**Instructions to follow**
Give the entries again exactly as they appear, but without the images.

**Records for this exercise**

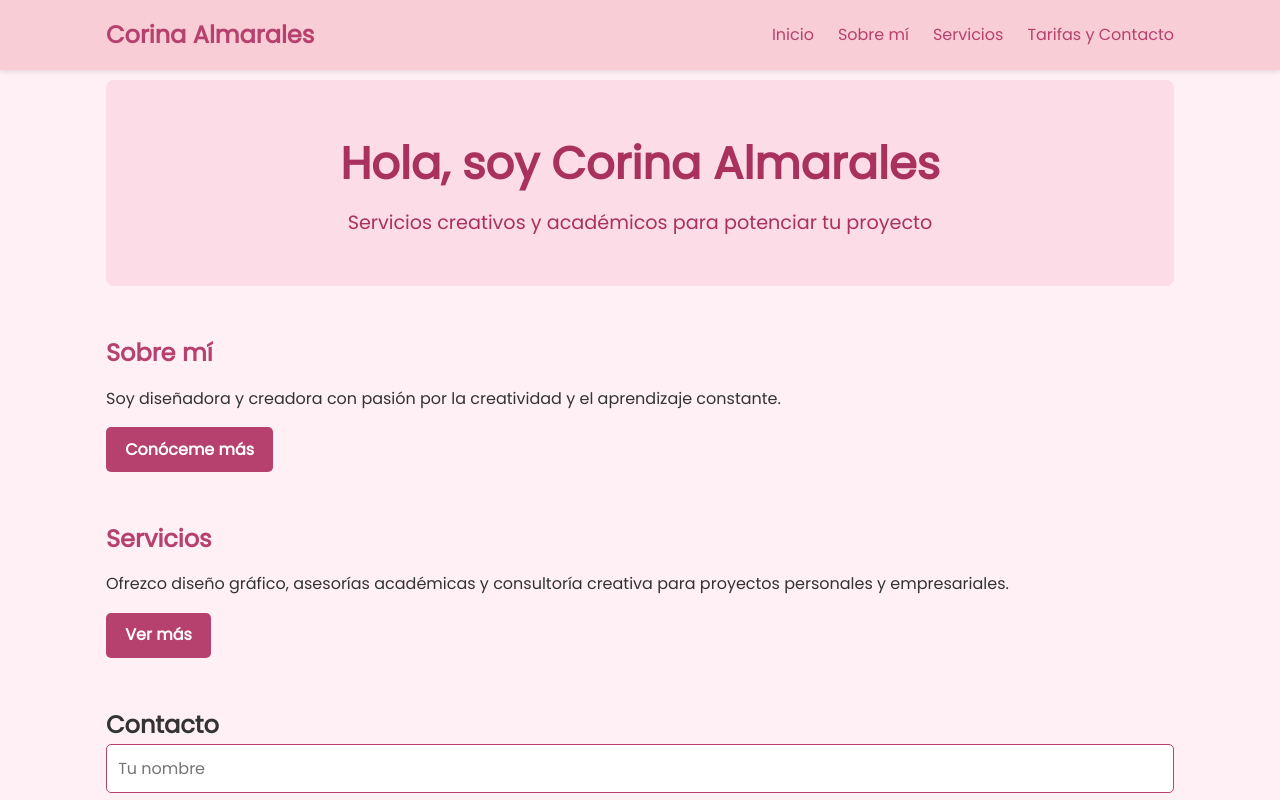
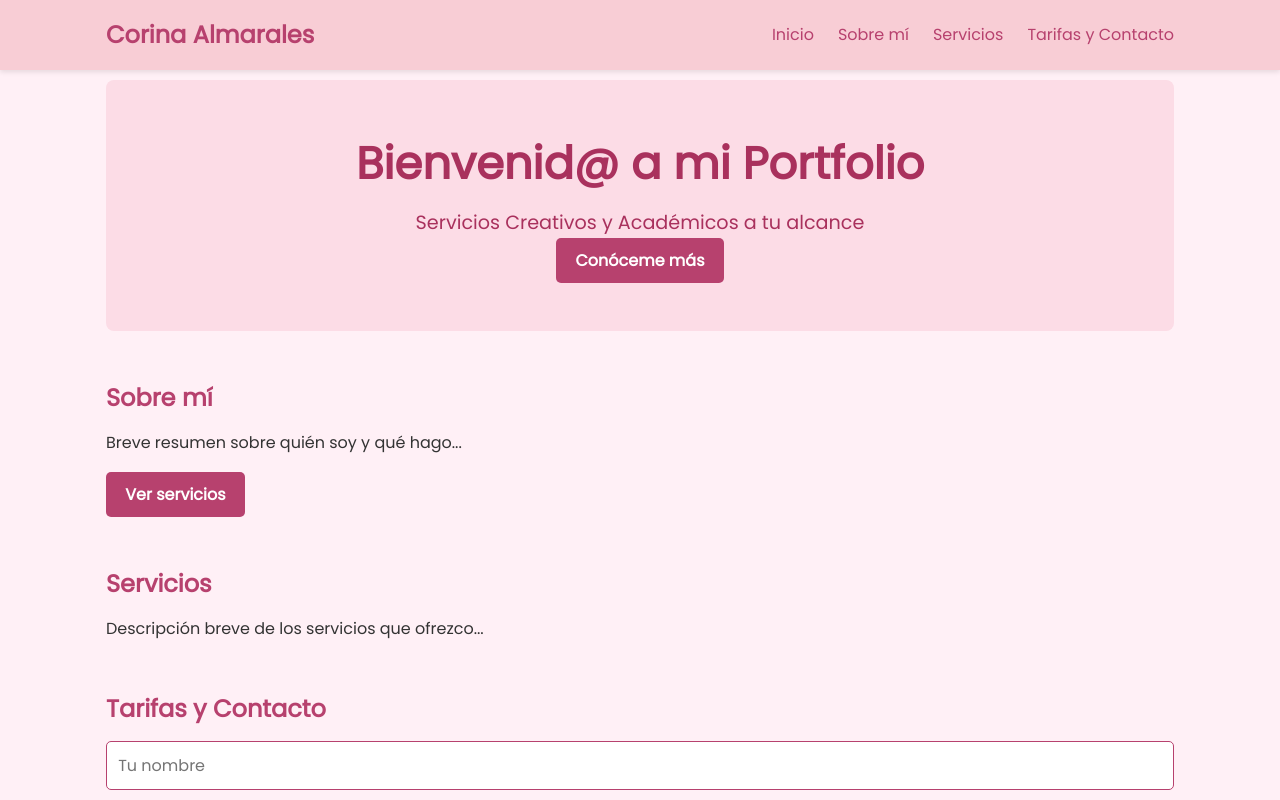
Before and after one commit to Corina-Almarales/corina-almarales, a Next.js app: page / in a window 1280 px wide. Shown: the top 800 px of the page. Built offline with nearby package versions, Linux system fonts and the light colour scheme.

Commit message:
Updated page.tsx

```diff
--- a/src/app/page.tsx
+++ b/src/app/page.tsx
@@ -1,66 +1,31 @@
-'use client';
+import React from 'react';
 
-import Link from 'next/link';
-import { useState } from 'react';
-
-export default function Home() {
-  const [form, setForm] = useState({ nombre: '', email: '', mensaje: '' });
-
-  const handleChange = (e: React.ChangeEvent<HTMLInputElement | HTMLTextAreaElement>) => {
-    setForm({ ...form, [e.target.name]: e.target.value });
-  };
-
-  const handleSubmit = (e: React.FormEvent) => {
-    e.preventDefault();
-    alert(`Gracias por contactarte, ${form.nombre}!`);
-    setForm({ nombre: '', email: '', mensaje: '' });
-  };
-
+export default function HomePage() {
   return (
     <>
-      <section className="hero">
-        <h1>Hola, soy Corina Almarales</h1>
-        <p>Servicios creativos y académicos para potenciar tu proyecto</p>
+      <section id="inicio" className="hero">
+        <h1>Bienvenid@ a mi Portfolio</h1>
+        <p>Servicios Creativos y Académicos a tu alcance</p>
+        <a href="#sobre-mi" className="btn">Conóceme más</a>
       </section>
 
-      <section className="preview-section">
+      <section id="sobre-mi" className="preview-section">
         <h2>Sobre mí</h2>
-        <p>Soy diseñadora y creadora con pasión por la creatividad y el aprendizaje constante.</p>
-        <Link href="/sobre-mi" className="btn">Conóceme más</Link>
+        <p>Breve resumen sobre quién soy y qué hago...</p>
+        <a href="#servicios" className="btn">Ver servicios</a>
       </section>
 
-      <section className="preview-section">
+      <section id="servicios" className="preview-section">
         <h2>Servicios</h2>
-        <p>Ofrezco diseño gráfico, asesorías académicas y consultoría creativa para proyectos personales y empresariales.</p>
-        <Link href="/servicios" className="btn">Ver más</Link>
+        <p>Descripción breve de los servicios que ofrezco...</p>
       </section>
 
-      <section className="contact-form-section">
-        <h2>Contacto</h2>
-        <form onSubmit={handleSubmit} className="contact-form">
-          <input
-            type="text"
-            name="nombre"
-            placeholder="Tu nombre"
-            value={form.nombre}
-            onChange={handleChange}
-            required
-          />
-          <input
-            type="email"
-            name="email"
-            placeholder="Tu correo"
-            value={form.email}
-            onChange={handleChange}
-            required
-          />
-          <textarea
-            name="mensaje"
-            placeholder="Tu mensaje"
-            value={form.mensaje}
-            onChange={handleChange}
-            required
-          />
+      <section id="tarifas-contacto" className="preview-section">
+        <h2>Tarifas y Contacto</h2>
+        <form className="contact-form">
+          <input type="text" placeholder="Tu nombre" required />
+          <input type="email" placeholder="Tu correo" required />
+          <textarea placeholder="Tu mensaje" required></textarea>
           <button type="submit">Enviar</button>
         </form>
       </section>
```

**Response below**
Before and after one commit to Corina-Almarales/corina-almarales, a Next.js app: page / in a window 1280 px wide. Shown: the top 800 px of the page. Built offline with nearby package versions, Linux system fonts and the light colour scheme.

Commit message:
Updated page.tsx

```diff
--- a/src/app/page.tsx
+++ b/src/app/page.tsx
@@ -1,66 +1,31 @@
-'use client';
+import React from 'react';
 
-import Link from 'next/link';
-import { useState } from 'react';
-
-export default function Home() {
-  const [form, setForm] = useState({ nombre: '', email: '', mensaje: '' });
-
-  const handleChange = (e: React.ChangeEvent<HTMLInputElement | HTMLTextAreaElement>) => {
-    setForm({ ...form, [e.target.name]: e.target.value });
-  };
-
-  const handleSubmit = (e: React.FormEvent) => {
-    e.preventDefault();
-    alert(`Gracias por contactarte, ${form.nombre}!`);
-    setForm({ nombre: '', email: '', mensaje: '' });
-  };
-
+export default function HomePage() {
   return (
     <>
-      <section className="hero">
-        <h1>Hola, soy Corina Almarales</h1>
-        <p>Servicios creativos y académicos para potenciar tu proyecto</p>
+      <section id="inicio" className="hero">
+        <h1>Bienvenid@ a mi Portfolio</h1>
+        <p>Servicios Creativos y Académicos a tu alcance</p>
+        <a href="#sobre-mi" className="btn">Conóceme más</a>
       </section>
 
-      <section className="preview-section">
+      <section id="sobre-mi" className="preview-section">
         <h2>Sobre mí</h2>
-        <p>Soy diseñadora y creadora con pasión por la creatividad y el aprendizaje constante.</p>
-        <Link href="/sobre-mi" className="btn">Conóceme más</Link>
+        <p>Breve resumen sobre quién soy y qué hago...</p>
+        <a href="#servicios" className="btn">Ver servicios</a>
       </section>
 
-      <section className="preview-section">
+      <section id="servicios" className="preview-section">
         <h2>Servicios</h2>
-        <p>Ofrezco diseño gráfico, asesorías académicas y consultoría creativa para proyectos personales y empresariales.</p>
-        <Link href="/servicios" className="btn">Ver más</Link>
+        <p>Descripción breve de los servicios que ofrezco...</p>
       </section>
 
-      <section className="contact-form-section">
-        <h2>Contacto</h2>
-        <form onSubmit={handleSubmit} className="contact-form">
-          <input
-            type="text"
-            name="nombre"
-            placeholder="Tu nombre"
-            value={form.nombre}
-            onChange={handleChange}
-            required
-          />
-          <input
-            type="email"
-            name="email"
-            placeholder="Tu correo"
-            value={form.email}
-            onChange={handleChange}
-            required
-          />
-          <textarea
-            name="mensaje"
-            placeholder="Tu mensaje"
-            value={form.mensaje}
-            onChange={handleChange}
-            required
-          />
+      <section id="tarifas-contacto" className="preview-section">
+        <h2>Tarifas y Contacto</h2>
+        <form className="contact-form">
+          <input type="text" placeholder="Tu nombre" required />
+          <input type="email" placeholder="Tu correo" required />
+          <textarea placeholder="Tu mensaje" required></textarea>
           <button type="submit">Enviar</button>
         </form>
       </section>
```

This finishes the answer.